We are free to do whatever we want.
Write what we want, dance, play: live a life however we want.
While some may be able to express themselves better through painting, others express themselves better on the rugby field, speaking on stage, or performing complex calculations for experiments.
All of these are expressions of the inner character: We share what we are most passionate about through expression.
But, were we taught to express ourselves? Do we have the freedom to do this around the world?
It is fun to express: we learn as we grow older that we have this need to do so.
We want to prove that we are the best artists. We want to shout that we are the best in our fields: Talking with the right people, by expressing humility and grace. Showing we want to learn more, by expressing a willingness to be a student of life.
How was it taught in education?

I was afraid to share my secrets.
Here we are at the usual coffee shop near Town Hall, and my friend asks me.
“Could you tell me what’s wrong?”
I couldn’t. I didn’t want to be seen as weak.
I bottle my problems up so that I don’t bother others. Yet, I felt his sympathy.
“Well…”

15 minutes of silence after, I told him.
I didn’t want him to know, but I was at a loss. No one was there to help me. I couldn’t make sense of the thoughts in my head. I didn’t want my best friend to see me in such a poor state.
Have you ever had a time when you were uncomfortable with sharing something due to who you are?
It could be this notion I have in my head. Whatever my problems were, it doesn’t seem right to share. He might be uncomfortable hearing about it. He may judge me.
He won’t. He’s my friend. I know him that well.
Yet, I felt unattracted to the idea. I am at my ugliest when I’m most vulnerable.
When I realized that, I started crying. He already had his hand on my shoulder.
He knew I was suffering. We all need help sometimes.

Let’s discuss polymaths: namely, the lifelong battle between Generalists and Specialists.

It’s kind of difficult to explain what a polymath is without seeing just how capable a polymath could be in the modern world. But, we’re going to try it anyway.

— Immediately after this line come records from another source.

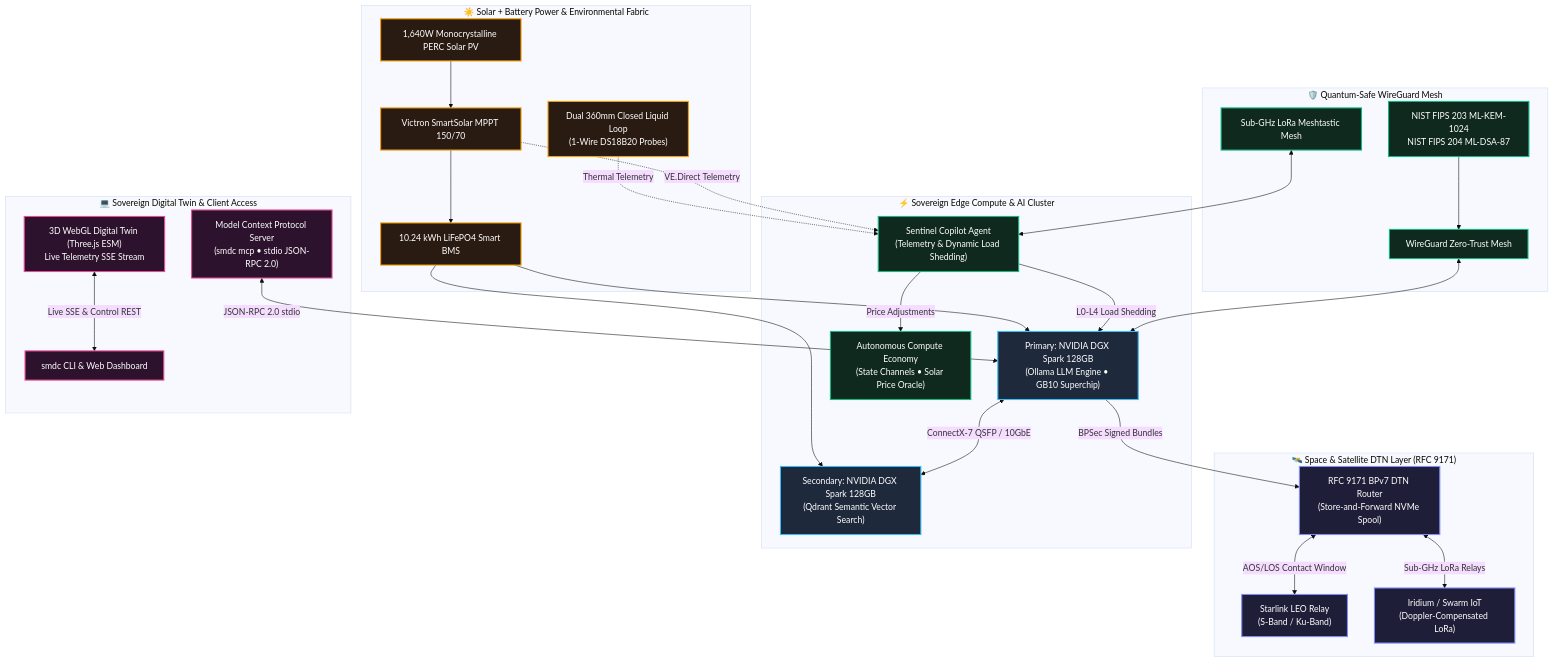
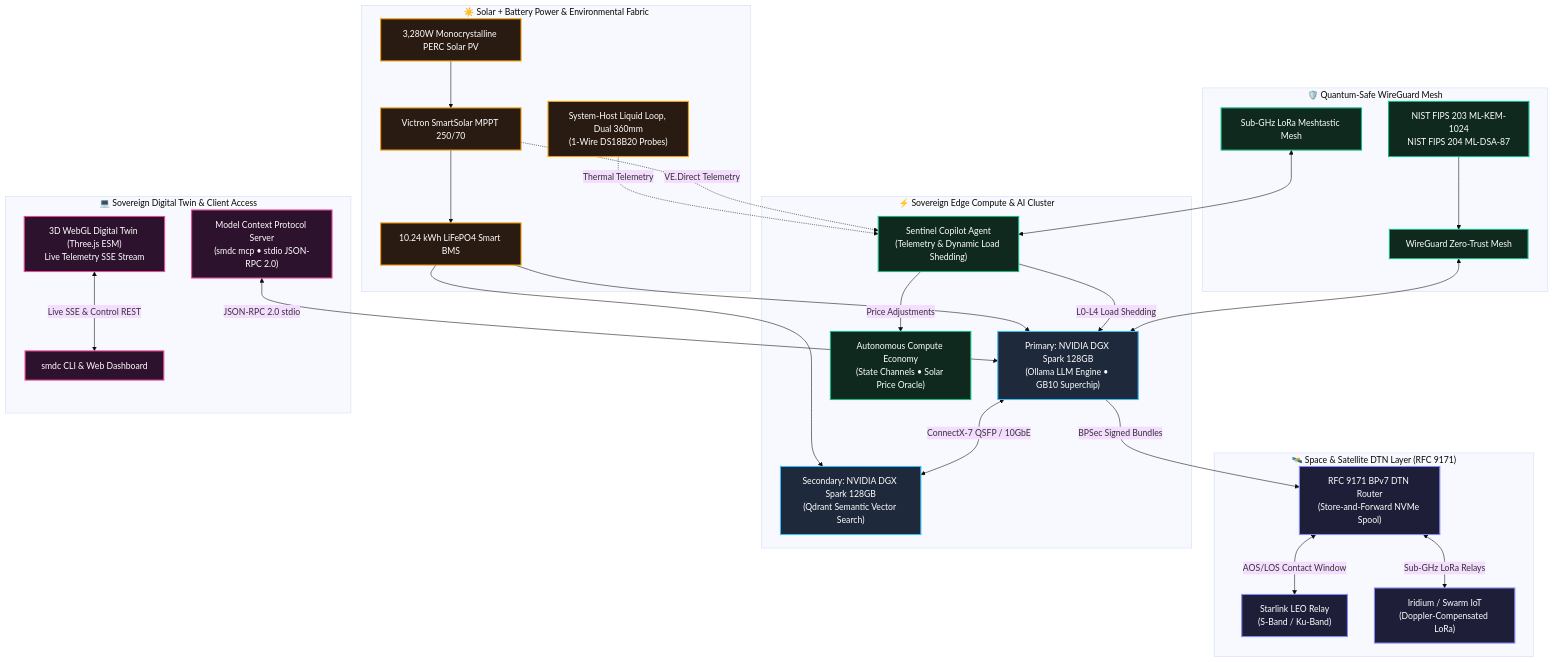
The diagram in README.md (iliachry/sovereign-mini-datacenter), drawn with Mermaid (base theme) before and after one commit. The commit also changed other lines of this file and 21 other files, not shown here.

````diff
--- a/README.md
+++ b/README.md
@@ -45,60 +45,60 @@
 ```mermaid
 graph TD
     classDef space fill:#1e1e38,stroke:#818cf8,stroke-width:2px,color:#fff;
     classDef compute fill:#1e293b,stroke:#38bdf8,stroke-width:2px,color:#fff;
     classDef power fill:#2a1b12,stroke:#f59e0b,stroke-width:2px,color:#fff;
     classDef secure fill:#0f291e,stroke:#10b981,stroke-width:2px,color:#fff;
     classDef client fill:#2d122d,stroke:#ec4899,stroke-width:2px,color:#fff;
 
     subgraph SpaceLayer["🛰️ Space & Satellite DTN Layer (RFC 9171)"]
         Sat1["Starlink LEO Relay<br/>(S-Band / Ku-Band)"]:::space
         Sat2["Iridium / Swarm IoT<br/>(Doppler-Compensated LoRa)"]:::space
         DTNRouter["RFC 9171 BPv7 DTN Router<br/>(Store-and-Forward NVMe Spool)"]:::space
     end
 
     subgraph EnergyLayer["☀️ Solar + Battery Power & Environmental Fabric"]
-        Solar["1,640W Monocrystalline PERC Solar PV"]:::power
-        MPPT["Victron SmartSolar MPPT 150/70"]:::power
+        Solar["3,280W Monocrystalline PERC Solar PV"]:::power
+        MPPT["Victron SmartSolar MPPT 250/70"]:::power
         Battery["10.24 kWh LiFePO4 Smart BMS"]:::power
-        Cooling["Dual 360mm Closed Liquid Loop<br/>(1-Wire DS18B20 Probes)"]:::power
+        Cooling["System-Host Liquid Loop, Dual 360mm<br/>(1-Wire DS18B20 Probes)"]:::power
     end
 
     subgraph ComputeStack["⚡ Sovereign Edge Compute & AI Cluster"]
         Spark1["Primary: NVIDIA DGX Spark 128GB<br/>(Ollama LLM Engine • GB10 Superchip)"]:::compute
         Spark2["Secondary: NVIDIA DGX Spark 128GB<br/>(Qdrant Semantic Vector Search)"]:::compute
         Sentinel["Sentinel Copilot Agent<br/>(Telemetry & Dynamic Load Shedding)"]:::secure
         Economy["Autonomous Compute Economy<br/>(State Channels • Solar Price Oracle)"]:::secure
     end
 
     subgraph SecurityMesh["🛡️ Quantum-Safe WireGuard Mesh"]
         PQC["NIST FIPS 203 ML-KEM-1024<br/>NIST FIPS 204 ML-DSA-87"]:::secure
         WireGuard["WireGuard Zero-Trust Mesh"]:::secure
         LoRaMesh["Sub-GHz LoRa Meshtastic Mesh"]:::secure
     end
 
     subgraph ClientAccess["💻 Sovereign Digital Twin & Client Access"]
         WebTwin["3D WebGL Digital Twin (Three.js ESM)<br/>Live Telemetry SSE Stream"]:::client
         MCP["Model Context Protocol Server<br/>(smdc mcp • stdio JSON-RPC 2.0)"]:::client
         OpsConsole["smdc CLI & Web Dashboard"]:::client
     end
 
     Solar --> MPPT --> Battery
     Battery --> Spark1
     Battery --> Spark2
     Cooling -.->|"Thermal Telemetry"| Sentinel
     MPPT -.->|"VE.Direct Telemetry"| Sentinel
     Sentinel -->|"L0-L4 Load Shedding"| Spark1
     Sentinel -->|"Price Adjustments"| Economy
 
     Spark1 <-->|"ConnectX-7 QSFP / 10GbE"| Spark2
     Spark1 -->|"BPSec Signed Bundles"| DTNRouter
     DTNRouter <-->|"AOS/LOS Contact Window"| Sat1
     DTNRouter <-->|"Sub-GHz LoRa Relays"| Sat2
 
     PQC --> WireGuard
     WireGuard <--> Spark1
     LoRaMesh <--> Sentinel
 
     WebTwin <-->|"Live SSE & Control REST"| OpsConsole
     MCP <-->|"JSON-RPC 2.0 stdio"| Spark1
 ```
````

On one hand, a specialist is easier to determine: When in their element, specialists thrive on their deep understanding of a certain field. If you are in need of an expert, look no further than a specialist in that field.
In contrast, a polymath is known as an expert-generalist: A jack of all trades, a master of none. As one, I can dive into a field of my interest, read up about it, hold a proper justified opinion on said field, and create value from there.
Note that it becomes harder for me to create greater specific value than say, a specialist, aka. someone with decades of experience down the line.
But, having the tendencies of a polymath compared to others holds a few advantages that no other can provide.
For example:

Why do humans have selfless tendencies?

In the world of charities, social enterprises and philanthropy, this is one element of human character that must not be disregarded when helping out others. Born out of empathy, selflessness allows us to justify helping others over ourselves, however natural our instinct to survive is.

But, beyond selflessness, what is it that motivates people to do such things? Benefitting humanity, doing acts for others?

Here are some of my takes:

When we think of the Japanese, we think of beauty. Though the standards are different, the meaning of beauty had always been etched deep into its culture for a very long time.
As I thought of this, I had the chance to answer a question on Quora that may find value in some of my observations and research. This all came from back when I was living there in 2015.
The question was:

Do Japanese people, in general, find their own kind more attractive than Western people?

Here’s my answer.